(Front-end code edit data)
--------------------------------------------------

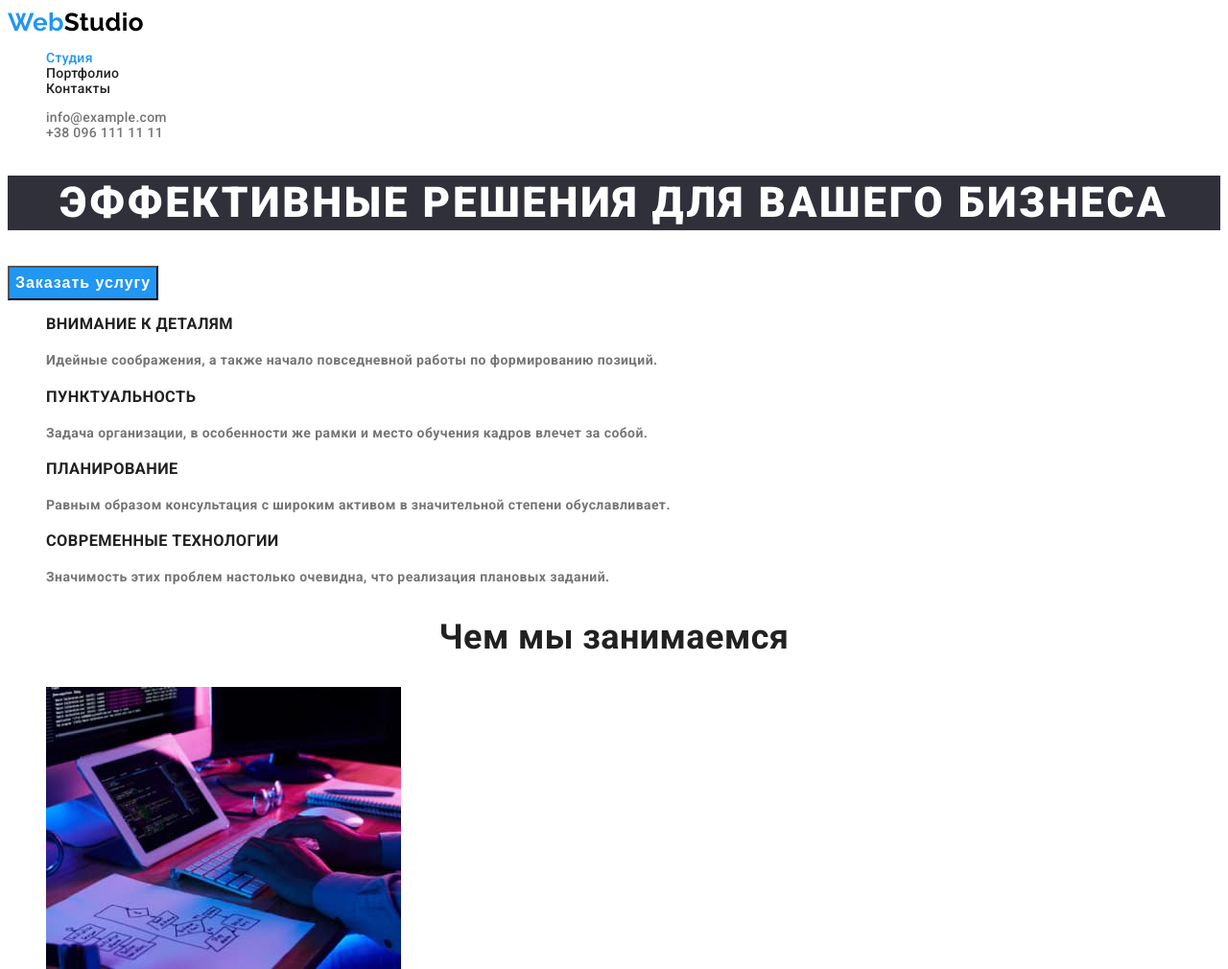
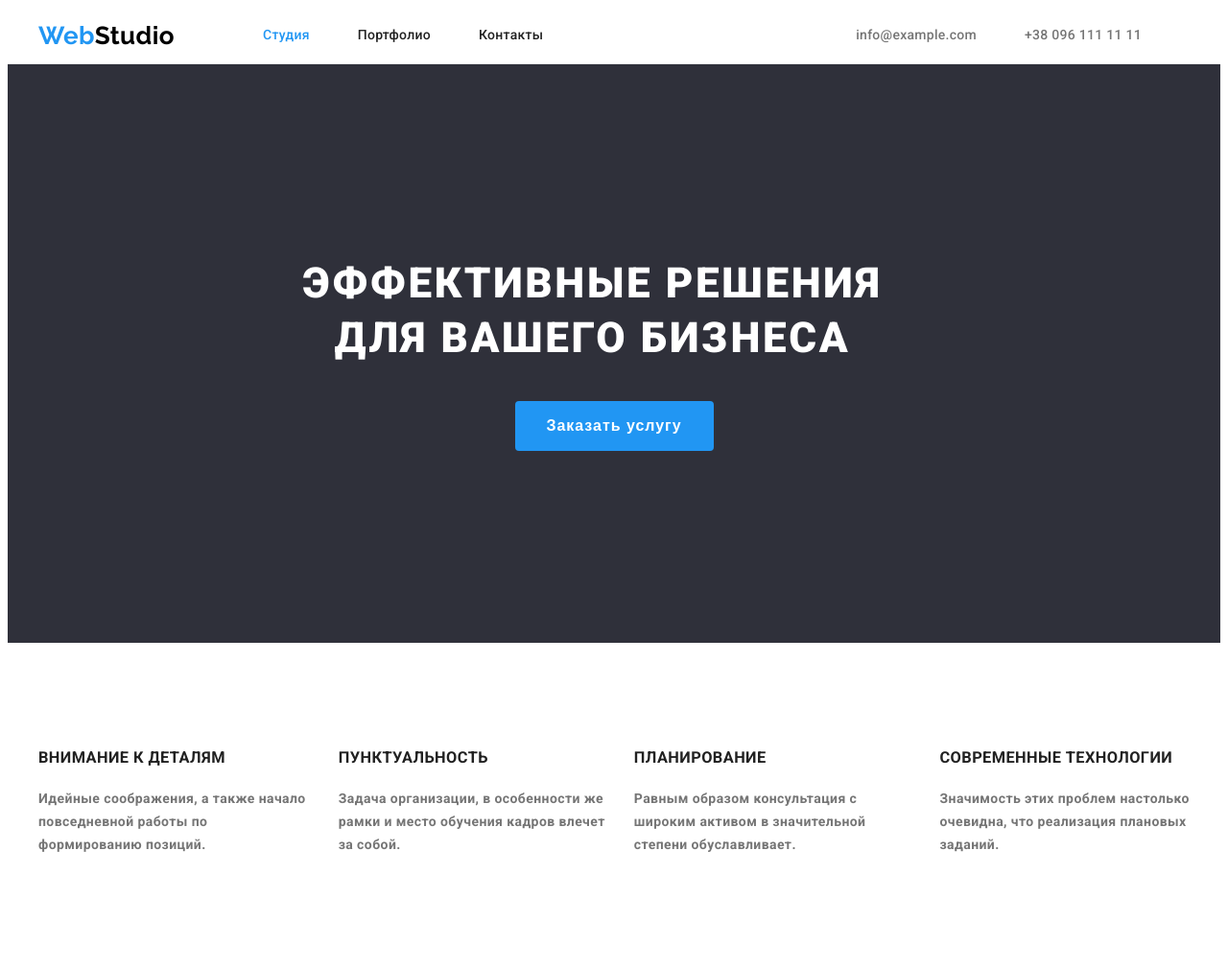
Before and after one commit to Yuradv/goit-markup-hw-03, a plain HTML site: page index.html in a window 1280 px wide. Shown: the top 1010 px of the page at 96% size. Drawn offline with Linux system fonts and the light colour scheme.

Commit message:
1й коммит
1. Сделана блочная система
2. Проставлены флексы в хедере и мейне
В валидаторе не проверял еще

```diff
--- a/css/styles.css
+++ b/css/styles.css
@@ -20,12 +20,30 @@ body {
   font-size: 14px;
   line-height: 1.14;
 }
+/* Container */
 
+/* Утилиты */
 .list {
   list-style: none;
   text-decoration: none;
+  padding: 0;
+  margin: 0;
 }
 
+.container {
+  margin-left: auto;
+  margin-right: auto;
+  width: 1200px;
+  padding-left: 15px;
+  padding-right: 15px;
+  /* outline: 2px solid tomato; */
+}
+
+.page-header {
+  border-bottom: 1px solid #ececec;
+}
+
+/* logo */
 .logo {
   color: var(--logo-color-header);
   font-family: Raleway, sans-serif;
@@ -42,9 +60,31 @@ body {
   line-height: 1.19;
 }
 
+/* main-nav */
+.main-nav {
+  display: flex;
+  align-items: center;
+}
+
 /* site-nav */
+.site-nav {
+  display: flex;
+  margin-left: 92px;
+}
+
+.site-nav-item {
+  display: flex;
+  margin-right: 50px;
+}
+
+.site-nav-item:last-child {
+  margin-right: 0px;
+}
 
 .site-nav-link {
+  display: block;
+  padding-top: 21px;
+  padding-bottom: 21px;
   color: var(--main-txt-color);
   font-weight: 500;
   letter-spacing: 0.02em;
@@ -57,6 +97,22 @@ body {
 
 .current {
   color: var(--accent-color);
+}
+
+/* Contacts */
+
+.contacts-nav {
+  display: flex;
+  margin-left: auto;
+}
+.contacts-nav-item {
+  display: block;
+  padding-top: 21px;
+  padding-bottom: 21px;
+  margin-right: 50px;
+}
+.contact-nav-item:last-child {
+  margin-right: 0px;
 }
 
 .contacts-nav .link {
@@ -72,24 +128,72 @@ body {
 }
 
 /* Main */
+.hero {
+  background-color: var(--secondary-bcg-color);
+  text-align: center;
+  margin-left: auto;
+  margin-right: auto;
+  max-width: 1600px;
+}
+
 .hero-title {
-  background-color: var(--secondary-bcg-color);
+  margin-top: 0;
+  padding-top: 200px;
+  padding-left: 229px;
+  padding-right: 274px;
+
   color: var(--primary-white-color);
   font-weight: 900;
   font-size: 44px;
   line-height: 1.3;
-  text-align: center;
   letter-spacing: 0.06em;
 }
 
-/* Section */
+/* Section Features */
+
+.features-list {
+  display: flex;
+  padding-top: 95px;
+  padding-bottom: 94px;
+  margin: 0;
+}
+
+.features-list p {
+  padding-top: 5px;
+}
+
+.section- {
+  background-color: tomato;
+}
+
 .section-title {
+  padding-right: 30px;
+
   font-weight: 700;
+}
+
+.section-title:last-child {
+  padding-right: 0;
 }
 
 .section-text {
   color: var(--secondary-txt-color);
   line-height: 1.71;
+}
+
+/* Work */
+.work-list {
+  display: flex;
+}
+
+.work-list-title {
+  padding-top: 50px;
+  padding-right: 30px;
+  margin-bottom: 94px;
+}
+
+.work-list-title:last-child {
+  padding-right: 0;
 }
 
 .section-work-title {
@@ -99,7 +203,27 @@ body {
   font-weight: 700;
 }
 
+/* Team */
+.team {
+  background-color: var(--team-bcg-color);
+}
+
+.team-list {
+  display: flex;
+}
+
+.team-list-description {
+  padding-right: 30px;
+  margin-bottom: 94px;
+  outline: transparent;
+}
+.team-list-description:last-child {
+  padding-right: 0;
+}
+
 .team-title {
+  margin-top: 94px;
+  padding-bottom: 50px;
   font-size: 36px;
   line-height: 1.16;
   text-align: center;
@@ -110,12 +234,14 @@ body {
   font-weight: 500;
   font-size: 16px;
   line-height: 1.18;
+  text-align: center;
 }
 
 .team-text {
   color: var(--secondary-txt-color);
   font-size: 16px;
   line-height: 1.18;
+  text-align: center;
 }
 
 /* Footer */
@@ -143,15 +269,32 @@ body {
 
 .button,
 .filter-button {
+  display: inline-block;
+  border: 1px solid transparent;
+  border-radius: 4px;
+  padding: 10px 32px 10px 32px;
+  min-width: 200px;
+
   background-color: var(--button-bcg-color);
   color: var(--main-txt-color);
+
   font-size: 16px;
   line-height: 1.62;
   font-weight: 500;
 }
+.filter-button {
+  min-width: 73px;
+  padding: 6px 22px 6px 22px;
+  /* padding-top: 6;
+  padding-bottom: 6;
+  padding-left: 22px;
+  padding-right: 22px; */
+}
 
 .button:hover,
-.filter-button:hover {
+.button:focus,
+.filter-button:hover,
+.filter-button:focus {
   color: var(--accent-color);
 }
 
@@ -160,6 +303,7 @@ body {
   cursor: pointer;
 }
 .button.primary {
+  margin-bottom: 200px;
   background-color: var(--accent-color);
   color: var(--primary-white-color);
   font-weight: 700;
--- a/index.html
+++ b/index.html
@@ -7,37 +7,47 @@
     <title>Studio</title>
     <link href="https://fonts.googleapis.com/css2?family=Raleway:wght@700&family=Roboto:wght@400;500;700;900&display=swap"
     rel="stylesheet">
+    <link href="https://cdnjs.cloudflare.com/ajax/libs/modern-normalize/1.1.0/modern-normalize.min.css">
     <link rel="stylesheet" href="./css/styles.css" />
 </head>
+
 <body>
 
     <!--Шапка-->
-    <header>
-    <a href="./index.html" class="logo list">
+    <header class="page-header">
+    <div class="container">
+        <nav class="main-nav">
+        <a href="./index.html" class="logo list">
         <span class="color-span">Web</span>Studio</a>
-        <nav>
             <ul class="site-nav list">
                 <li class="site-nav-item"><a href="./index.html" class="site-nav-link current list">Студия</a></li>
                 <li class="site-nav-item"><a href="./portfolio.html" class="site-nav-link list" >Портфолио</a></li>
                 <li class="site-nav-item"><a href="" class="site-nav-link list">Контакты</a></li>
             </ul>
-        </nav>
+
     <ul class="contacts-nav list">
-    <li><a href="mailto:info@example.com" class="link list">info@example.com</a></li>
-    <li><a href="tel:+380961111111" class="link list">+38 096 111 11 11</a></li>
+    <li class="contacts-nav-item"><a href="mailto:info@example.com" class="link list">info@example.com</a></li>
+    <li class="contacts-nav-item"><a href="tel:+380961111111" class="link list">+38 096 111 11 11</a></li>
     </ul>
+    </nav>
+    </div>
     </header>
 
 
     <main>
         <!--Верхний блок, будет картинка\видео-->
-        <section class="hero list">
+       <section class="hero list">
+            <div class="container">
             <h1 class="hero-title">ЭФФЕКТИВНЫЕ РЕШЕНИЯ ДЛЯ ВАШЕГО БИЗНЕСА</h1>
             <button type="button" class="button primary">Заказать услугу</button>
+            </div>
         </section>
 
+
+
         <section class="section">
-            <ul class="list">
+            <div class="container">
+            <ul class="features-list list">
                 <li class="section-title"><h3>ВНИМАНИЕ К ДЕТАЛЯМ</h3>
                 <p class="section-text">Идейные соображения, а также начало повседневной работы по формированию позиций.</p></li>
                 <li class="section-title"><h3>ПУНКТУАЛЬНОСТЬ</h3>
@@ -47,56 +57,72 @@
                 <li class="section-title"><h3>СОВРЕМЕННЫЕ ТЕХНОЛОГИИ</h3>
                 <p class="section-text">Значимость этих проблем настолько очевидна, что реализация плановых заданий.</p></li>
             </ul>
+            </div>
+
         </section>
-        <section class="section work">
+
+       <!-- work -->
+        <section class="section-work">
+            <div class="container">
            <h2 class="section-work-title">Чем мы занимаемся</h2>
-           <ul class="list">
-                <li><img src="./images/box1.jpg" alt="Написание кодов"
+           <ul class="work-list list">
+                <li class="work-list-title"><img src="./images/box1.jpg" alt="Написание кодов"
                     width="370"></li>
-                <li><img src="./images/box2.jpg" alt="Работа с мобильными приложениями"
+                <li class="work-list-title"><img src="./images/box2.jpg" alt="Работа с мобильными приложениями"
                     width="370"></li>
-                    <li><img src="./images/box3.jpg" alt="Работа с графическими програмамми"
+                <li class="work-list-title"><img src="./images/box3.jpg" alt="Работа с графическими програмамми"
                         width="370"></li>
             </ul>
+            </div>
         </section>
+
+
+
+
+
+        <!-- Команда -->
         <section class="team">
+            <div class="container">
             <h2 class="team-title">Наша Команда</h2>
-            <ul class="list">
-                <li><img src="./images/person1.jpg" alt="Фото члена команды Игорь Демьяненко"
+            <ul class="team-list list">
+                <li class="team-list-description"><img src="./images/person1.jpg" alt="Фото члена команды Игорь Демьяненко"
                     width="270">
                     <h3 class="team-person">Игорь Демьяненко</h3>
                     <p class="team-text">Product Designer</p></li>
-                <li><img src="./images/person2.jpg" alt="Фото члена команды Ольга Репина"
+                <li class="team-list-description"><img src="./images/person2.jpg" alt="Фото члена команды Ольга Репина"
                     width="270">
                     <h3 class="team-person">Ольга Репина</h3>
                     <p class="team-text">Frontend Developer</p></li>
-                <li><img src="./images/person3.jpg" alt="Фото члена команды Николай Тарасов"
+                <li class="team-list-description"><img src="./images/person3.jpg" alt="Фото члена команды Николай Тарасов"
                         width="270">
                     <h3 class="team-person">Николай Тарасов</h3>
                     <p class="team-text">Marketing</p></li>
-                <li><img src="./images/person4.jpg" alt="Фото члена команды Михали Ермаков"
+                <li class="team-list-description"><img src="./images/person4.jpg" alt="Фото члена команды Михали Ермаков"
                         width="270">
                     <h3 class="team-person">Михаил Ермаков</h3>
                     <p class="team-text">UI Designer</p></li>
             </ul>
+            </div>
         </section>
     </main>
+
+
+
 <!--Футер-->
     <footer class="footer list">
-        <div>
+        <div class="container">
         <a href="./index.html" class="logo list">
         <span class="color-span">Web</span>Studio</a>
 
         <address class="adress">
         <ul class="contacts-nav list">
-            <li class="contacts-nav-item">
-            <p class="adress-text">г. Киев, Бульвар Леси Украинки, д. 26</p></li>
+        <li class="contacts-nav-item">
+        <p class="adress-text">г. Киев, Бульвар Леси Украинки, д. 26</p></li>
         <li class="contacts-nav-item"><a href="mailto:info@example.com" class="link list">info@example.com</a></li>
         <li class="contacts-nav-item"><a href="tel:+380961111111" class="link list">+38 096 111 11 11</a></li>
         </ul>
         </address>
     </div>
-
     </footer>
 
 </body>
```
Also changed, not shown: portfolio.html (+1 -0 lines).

--------------------------------------------------

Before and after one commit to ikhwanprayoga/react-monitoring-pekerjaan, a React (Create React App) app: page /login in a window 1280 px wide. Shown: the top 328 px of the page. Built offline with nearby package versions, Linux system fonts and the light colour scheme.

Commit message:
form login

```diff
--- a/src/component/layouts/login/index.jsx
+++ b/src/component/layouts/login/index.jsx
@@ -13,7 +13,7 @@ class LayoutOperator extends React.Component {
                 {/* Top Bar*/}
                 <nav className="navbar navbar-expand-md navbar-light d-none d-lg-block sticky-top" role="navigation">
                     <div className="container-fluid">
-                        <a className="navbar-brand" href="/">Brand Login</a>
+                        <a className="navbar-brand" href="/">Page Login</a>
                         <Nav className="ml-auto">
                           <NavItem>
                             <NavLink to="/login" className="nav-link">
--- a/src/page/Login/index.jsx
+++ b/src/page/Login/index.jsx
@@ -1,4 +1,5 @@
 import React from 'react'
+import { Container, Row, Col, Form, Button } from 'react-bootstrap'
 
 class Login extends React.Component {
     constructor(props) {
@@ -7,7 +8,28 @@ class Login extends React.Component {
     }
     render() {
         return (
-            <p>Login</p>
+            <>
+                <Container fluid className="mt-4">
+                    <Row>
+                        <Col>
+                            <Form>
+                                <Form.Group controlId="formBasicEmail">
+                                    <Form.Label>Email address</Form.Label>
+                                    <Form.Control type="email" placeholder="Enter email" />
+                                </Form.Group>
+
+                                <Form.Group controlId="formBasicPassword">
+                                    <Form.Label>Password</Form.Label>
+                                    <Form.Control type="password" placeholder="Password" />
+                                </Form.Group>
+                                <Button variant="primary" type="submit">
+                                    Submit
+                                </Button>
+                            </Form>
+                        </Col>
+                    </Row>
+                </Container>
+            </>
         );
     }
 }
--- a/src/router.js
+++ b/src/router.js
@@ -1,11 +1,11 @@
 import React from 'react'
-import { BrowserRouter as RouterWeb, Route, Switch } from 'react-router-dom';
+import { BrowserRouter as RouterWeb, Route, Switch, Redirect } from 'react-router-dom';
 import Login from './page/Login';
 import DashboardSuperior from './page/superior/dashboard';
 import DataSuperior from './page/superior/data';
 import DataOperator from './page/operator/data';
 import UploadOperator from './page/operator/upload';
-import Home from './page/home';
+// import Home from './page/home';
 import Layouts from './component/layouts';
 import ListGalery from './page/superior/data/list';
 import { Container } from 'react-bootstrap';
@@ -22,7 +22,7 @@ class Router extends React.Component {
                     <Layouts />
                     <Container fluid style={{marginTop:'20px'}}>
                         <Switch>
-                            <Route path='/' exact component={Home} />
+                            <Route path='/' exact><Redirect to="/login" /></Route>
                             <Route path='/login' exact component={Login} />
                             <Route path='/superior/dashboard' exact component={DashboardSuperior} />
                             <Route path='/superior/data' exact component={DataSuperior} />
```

--------------------------------------------------

*Directions*. Among the entries above, how many lines have the string "type" in them? Only the number should be given.

*Exercise solution*. 4